"Our goal is to get unfiltered patient and family member feedback, without influence from staff, to gain a much deeper understanding of the patient and family member's perspective," says Bowers.
Prior to the phone line going live on September 22, DePorte and Anderson conducted a number of training sessions with staff in both pilot clinics to help them understand the program so they can identify patients and family members who they believe may be receptive to telling their stories. If patients are amenable to participating, they complete a brief form, and then a member of the project team calls them to explain the program further and give them the number to call.
"Our challenge is to help patients understand why it's so important," says Bowers. As a former Cancer Center patient himself, Bowers firmly believes that when patients and family members understand that their feedback will help improve care, they will want to participate. "We are giving them an opportunity to tell their stories, in their own words, in their own way, when it's convenient for them."
Layers of Engagement
The Share your Stories program is just one of many ways Stanford Health Care is reaching out to patients and families. "We have created many different layers of engagement to collect feedback from patients and families," says DePorte. Most participate by filling out Press Ganey surveys. Some go a step further and participate in focus groups or interviews.
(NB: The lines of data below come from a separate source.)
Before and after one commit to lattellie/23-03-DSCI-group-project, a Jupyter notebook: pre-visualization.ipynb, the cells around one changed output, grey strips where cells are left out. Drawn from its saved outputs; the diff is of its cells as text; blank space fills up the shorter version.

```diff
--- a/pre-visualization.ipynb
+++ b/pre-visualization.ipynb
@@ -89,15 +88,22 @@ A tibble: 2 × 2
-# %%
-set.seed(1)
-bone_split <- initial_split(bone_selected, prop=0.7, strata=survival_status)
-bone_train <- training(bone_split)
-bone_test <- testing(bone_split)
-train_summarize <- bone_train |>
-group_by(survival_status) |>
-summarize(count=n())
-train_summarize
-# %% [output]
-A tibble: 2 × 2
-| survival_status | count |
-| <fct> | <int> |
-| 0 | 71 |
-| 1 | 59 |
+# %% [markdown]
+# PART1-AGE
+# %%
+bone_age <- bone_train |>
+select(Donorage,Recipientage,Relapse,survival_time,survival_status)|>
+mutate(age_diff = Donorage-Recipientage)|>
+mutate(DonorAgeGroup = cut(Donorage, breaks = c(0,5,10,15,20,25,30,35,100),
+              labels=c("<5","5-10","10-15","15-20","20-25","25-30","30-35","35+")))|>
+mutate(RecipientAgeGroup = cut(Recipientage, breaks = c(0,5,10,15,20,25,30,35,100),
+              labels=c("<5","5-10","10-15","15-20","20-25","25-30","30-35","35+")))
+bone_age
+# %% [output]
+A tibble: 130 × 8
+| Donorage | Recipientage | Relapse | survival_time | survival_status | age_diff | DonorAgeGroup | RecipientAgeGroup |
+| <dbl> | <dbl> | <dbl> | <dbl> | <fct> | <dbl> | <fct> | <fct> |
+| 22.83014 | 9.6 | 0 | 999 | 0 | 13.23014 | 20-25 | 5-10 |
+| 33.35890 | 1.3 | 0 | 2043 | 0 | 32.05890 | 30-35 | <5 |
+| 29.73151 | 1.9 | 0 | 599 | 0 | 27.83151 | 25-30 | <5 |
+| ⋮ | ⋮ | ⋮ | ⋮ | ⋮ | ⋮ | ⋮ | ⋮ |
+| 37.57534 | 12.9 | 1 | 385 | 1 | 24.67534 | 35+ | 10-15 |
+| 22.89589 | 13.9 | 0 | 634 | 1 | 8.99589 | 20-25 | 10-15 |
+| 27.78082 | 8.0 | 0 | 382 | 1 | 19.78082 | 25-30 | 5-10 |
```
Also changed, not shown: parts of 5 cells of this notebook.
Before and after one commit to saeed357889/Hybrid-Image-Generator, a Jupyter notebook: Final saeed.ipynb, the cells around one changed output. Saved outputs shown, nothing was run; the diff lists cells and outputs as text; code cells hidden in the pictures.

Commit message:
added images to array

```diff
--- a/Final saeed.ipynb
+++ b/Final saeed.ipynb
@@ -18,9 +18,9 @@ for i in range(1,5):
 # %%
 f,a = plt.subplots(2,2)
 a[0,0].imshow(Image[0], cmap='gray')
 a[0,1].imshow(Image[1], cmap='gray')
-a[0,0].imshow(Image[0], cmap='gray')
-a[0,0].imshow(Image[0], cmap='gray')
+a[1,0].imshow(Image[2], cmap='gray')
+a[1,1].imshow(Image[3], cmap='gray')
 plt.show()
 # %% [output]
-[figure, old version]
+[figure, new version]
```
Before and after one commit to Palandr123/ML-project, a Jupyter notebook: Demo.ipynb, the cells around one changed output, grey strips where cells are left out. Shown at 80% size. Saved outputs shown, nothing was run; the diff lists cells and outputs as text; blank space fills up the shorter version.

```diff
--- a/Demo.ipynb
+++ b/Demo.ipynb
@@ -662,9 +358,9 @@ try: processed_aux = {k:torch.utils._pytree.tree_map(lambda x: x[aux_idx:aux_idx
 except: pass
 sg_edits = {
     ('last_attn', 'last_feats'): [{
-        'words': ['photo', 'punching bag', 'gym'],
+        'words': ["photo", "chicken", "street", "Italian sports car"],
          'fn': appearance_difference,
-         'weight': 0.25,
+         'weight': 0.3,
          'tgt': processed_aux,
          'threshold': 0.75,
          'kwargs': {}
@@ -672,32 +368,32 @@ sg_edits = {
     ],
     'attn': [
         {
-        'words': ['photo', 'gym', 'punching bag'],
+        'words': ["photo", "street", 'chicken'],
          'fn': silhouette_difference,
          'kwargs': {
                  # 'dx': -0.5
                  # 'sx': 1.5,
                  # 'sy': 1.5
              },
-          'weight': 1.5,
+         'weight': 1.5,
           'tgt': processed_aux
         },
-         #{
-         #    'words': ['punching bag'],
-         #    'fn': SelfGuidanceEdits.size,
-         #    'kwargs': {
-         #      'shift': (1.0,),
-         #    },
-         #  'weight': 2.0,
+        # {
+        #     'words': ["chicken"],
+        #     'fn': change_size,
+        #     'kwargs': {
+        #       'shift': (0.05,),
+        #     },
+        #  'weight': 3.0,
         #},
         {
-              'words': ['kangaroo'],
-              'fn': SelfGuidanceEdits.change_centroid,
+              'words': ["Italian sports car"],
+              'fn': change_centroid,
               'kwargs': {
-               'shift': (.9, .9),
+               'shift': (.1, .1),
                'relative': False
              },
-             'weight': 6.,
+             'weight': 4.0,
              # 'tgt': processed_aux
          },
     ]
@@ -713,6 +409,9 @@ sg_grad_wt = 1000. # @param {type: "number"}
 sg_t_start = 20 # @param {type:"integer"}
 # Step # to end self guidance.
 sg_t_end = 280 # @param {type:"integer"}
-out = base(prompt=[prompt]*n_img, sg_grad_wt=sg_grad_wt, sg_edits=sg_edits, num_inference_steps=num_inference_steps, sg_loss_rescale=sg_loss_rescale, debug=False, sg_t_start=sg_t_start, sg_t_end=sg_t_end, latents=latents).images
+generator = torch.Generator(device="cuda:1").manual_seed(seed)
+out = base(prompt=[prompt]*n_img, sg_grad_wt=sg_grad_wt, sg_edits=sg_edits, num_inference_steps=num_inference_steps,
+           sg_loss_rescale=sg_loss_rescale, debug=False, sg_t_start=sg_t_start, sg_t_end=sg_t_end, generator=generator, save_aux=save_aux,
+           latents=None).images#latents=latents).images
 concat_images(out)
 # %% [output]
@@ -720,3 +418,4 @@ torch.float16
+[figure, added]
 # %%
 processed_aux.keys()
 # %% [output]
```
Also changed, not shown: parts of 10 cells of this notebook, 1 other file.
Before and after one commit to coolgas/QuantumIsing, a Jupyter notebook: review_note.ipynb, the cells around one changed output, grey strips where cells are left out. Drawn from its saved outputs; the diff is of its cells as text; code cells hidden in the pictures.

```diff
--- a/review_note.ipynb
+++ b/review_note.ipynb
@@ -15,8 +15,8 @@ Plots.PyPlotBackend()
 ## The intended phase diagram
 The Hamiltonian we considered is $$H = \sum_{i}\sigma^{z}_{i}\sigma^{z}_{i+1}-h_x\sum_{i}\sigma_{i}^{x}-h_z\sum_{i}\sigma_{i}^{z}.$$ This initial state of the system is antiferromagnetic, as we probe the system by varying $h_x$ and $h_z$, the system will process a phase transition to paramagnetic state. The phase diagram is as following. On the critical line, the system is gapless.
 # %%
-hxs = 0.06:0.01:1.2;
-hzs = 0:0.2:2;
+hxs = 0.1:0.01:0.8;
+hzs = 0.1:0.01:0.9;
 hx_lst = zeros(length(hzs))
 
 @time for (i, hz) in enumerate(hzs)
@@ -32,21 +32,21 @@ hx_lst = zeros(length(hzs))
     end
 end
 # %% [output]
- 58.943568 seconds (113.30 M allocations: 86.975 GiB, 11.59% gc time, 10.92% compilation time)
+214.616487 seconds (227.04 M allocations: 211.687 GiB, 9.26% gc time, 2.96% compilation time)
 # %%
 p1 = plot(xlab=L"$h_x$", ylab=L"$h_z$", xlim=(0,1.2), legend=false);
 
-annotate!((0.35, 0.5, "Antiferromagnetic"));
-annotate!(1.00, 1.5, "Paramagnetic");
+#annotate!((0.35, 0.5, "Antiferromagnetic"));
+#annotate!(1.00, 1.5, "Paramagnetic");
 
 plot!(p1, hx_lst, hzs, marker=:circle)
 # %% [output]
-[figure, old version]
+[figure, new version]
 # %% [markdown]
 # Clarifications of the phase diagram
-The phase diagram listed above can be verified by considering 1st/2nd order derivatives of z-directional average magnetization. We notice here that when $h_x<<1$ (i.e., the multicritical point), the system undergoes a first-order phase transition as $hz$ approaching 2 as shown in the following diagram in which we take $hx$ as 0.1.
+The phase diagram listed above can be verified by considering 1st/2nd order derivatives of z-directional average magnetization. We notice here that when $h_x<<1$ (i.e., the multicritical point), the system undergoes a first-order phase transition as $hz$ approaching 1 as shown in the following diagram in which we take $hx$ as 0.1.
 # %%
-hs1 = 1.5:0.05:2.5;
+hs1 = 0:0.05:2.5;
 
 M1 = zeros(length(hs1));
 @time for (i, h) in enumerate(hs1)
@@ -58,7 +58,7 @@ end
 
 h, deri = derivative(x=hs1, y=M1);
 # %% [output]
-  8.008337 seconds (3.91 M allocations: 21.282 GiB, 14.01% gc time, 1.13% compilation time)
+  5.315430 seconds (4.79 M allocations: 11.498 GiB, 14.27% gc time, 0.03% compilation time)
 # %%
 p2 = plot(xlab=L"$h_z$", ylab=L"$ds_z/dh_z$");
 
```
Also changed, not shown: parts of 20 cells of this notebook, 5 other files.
Others, like Bowers and Anderson, share their perspectives as members of Patient and Family Advisory Councils.
"Progressive organizations like ours are embedding patients and families within the organization and using their very different perspectives to help inform us and help us make better decisions about what is needed," adds Forte Scott.